DATA FOR PROCESSING Block Start

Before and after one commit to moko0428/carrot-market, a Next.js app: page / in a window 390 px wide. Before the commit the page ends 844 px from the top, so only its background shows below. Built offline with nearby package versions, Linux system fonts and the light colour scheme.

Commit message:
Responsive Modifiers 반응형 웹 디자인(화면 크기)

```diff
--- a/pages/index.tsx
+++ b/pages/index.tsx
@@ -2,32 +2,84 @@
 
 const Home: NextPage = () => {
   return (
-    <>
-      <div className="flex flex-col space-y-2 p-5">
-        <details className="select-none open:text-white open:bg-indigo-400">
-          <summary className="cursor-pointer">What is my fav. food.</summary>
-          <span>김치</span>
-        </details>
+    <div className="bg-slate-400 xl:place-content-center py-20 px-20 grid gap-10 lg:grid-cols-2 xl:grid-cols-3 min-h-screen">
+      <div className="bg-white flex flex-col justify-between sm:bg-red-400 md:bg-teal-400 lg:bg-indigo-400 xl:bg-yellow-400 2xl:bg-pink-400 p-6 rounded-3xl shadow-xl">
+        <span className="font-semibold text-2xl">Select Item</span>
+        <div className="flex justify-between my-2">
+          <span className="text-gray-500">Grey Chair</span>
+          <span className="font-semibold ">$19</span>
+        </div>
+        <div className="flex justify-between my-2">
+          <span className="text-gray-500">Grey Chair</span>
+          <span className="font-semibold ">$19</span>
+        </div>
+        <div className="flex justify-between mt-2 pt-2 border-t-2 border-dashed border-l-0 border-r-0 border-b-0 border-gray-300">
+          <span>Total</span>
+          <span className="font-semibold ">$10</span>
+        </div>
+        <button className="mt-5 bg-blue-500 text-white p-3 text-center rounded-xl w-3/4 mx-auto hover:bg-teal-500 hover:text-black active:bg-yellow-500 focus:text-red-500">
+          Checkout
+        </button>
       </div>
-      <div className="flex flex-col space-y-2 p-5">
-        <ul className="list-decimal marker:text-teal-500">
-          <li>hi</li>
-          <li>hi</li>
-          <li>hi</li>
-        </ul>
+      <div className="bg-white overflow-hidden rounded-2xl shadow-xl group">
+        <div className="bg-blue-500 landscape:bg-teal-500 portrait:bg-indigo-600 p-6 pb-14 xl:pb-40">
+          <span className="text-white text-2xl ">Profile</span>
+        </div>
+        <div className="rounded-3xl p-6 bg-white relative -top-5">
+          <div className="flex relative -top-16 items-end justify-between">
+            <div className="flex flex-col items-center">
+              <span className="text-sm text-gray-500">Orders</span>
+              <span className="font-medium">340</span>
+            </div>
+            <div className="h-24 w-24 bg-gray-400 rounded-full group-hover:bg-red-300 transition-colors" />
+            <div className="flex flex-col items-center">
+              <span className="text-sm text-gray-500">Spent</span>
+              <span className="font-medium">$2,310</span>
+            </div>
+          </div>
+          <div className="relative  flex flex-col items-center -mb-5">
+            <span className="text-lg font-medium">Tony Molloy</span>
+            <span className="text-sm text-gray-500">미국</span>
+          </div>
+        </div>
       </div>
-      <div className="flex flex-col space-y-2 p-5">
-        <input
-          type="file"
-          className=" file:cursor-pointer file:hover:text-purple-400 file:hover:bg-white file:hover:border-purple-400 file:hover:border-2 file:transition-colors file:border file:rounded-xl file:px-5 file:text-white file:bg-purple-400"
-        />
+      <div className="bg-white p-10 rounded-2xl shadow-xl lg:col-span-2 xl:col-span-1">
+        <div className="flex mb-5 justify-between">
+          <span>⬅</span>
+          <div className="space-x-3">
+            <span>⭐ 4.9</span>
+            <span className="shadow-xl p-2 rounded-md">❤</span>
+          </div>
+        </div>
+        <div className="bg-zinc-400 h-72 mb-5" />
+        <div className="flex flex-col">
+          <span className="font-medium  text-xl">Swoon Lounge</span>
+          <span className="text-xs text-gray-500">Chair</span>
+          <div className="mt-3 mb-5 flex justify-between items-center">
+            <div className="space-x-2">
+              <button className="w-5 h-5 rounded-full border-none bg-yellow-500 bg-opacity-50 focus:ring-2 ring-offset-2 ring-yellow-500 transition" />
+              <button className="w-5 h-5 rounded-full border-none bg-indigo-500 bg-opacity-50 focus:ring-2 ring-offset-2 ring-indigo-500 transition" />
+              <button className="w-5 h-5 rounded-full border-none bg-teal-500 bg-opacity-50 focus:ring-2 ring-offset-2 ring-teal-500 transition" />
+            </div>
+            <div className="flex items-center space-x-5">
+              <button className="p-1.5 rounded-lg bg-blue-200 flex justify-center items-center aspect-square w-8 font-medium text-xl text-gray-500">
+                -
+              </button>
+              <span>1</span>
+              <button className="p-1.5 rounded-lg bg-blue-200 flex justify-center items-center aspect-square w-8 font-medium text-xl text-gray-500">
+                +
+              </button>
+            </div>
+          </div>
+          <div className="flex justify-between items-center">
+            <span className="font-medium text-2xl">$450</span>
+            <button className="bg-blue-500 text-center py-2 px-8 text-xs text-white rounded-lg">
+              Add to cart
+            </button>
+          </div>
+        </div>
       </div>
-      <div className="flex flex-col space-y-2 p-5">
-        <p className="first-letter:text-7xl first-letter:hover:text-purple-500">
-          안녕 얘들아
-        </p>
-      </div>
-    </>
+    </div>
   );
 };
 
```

DATA FOR PROCESSING Block End

_PROBLEM DESCRIPTION:_ All lines with the word "semibold" are needed; pull them from the entries and copy each.

_OUTPUT FOR THIS TASK:_
+        <span className="font-semibold text-2xl">Select Item</span>
+          <span className="font-semibold ">$19</span>
+          <span className="font-semibold ">$19</span>
+          <span className="font-semibold ">$10</span>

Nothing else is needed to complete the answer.